Sam: We like to see crowd enjoying it, energy, having a good time.
JP: Tend to get intoxicated most of the time
What about crying?
Sam: Crying? We’ve seen happy tears, but I mean, it’s not really a tear jerker… Yeah maybe at the festivals a little more.
JP: I tend to cry when I’m by myself watching movies and stuff. When that Sarah Ann McLachlan commercial comes on, every single time around the holidays and it gets me every time.
Whenever you are looking for some heavier banger to drop in the middle of the set, who are some of the artists that come to mind?
Sam: Heavy ones? You can’t go wrong with the … Underoath, The Used, Metallica, Evergreen Terrace… I don’t know, Valentino Khan, Boombox Cartel.
That’s amazing. When you’re booked for big festivals such as Ultra, EZoo, Coachella, how hard is it to not let anyone know till lineup drops?
Sam: I usually just tell people. People ask, I tell. Just don’t like put it on twitter, we haven’t had any major outages of it. They just don’t, we just don’t put it on like social media.
JP: I tell my mom everything. The second I find out: Mooooom!
What’s the festival that you would love to play, but you haven’t yet?
JP: Probably, there is one in Japan… there’s something we’ve been lucky enough to play pretty much every festival that we wanted to play. We could play them all again.

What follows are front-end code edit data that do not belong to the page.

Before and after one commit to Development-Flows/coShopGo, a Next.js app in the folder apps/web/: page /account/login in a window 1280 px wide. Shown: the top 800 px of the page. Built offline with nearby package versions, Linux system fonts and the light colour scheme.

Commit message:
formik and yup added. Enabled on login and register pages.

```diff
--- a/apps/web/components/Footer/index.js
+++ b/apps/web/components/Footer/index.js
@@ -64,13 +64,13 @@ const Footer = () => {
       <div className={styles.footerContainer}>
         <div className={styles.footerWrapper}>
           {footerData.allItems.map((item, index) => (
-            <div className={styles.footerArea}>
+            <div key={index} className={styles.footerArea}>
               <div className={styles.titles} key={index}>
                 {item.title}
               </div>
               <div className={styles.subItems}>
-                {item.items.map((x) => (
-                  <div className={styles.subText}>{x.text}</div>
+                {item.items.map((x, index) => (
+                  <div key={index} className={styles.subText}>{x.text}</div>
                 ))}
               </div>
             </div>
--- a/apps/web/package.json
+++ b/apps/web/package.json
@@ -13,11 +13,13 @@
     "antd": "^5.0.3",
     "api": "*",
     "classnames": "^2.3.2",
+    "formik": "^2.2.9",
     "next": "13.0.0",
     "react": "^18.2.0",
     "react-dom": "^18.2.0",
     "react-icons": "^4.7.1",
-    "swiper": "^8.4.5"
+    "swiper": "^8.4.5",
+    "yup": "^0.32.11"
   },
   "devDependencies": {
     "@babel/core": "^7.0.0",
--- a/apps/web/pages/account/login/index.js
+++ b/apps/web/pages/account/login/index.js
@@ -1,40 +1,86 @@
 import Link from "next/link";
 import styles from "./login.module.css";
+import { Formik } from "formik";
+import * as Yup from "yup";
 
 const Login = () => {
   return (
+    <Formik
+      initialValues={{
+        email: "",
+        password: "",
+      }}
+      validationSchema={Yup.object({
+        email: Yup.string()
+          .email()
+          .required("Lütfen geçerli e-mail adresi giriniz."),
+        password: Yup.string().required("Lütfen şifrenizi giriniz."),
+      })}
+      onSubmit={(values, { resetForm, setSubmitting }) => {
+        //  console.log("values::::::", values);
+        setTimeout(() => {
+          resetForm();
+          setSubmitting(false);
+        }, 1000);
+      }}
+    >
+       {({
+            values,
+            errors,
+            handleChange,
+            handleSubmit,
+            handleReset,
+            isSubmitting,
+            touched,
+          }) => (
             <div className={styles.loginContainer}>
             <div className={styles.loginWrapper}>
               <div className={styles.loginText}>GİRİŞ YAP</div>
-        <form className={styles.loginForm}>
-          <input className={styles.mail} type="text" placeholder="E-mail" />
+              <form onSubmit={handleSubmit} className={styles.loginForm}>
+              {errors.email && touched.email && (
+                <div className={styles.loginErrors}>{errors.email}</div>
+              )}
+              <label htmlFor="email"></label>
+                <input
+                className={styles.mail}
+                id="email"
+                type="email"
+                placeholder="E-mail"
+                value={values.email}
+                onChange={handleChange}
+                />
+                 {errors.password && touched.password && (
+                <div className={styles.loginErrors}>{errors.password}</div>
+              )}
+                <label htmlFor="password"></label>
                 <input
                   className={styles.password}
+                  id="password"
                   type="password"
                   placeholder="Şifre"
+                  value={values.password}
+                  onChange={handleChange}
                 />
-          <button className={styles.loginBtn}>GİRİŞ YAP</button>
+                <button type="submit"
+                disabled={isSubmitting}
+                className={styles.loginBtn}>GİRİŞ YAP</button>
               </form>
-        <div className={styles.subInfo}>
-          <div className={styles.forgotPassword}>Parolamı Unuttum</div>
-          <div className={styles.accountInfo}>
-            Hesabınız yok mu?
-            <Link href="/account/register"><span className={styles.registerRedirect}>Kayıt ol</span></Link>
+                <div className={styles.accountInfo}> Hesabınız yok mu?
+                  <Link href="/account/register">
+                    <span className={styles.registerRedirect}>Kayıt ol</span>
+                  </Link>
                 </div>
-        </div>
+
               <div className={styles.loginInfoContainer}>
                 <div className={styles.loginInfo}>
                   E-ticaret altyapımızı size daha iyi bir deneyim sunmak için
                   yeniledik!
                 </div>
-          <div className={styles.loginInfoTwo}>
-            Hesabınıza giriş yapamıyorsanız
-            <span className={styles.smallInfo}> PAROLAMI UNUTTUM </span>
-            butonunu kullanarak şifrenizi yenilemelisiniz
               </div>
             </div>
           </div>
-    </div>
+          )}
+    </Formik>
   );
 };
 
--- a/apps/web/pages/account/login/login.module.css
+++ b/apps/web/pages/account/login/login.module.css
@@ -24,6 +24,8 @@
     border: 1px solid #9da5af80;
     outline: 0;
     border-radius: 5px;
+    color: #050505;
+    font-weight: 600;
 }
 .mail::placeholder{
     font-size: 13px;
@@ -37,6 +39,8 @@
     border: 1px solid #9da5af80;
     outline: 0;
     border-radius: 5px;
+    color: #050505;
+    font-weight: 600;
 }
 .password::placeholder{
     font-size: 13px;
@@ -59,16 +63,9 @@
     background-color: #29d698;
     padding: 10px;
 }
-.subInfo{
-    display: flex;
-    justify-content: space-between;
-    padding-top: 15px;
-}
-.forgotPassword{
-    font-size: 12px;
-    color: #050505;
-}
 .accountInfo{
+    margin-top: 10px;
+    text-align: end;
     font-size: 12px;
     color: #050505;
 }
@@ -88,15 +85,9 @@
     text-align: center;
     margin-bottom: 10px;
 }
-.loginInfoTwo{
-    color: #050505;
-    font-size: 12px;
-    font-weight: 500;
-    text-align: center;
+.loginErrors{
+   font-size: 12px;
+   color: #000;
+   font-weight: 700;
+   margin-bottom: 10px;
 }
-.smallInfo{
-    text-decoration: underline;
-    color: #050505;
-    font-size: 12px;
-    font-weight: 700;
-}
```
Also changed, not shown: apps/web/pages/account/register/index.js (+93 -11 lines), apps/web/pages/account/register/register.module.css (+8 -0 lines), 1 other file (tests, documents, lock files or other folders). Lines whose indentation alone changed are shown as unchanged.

EDC Las Vegas! *leaks top secret information*
Which country has had the cuisine that you fell in love with the most?
Sam: I would say probably Indonesian food, the one that we didn’t know about before really going there, trying the food. And we loved that. We always say we love Japanese food, Korean food at home. So we love that.
How did you come about making an EDM version of Twinkle Twinkle Little Star?
Sam: Marijuana. Yeah, THC. just messing around in the studio. It’s a classic
Thank you so much guys. That was amazing.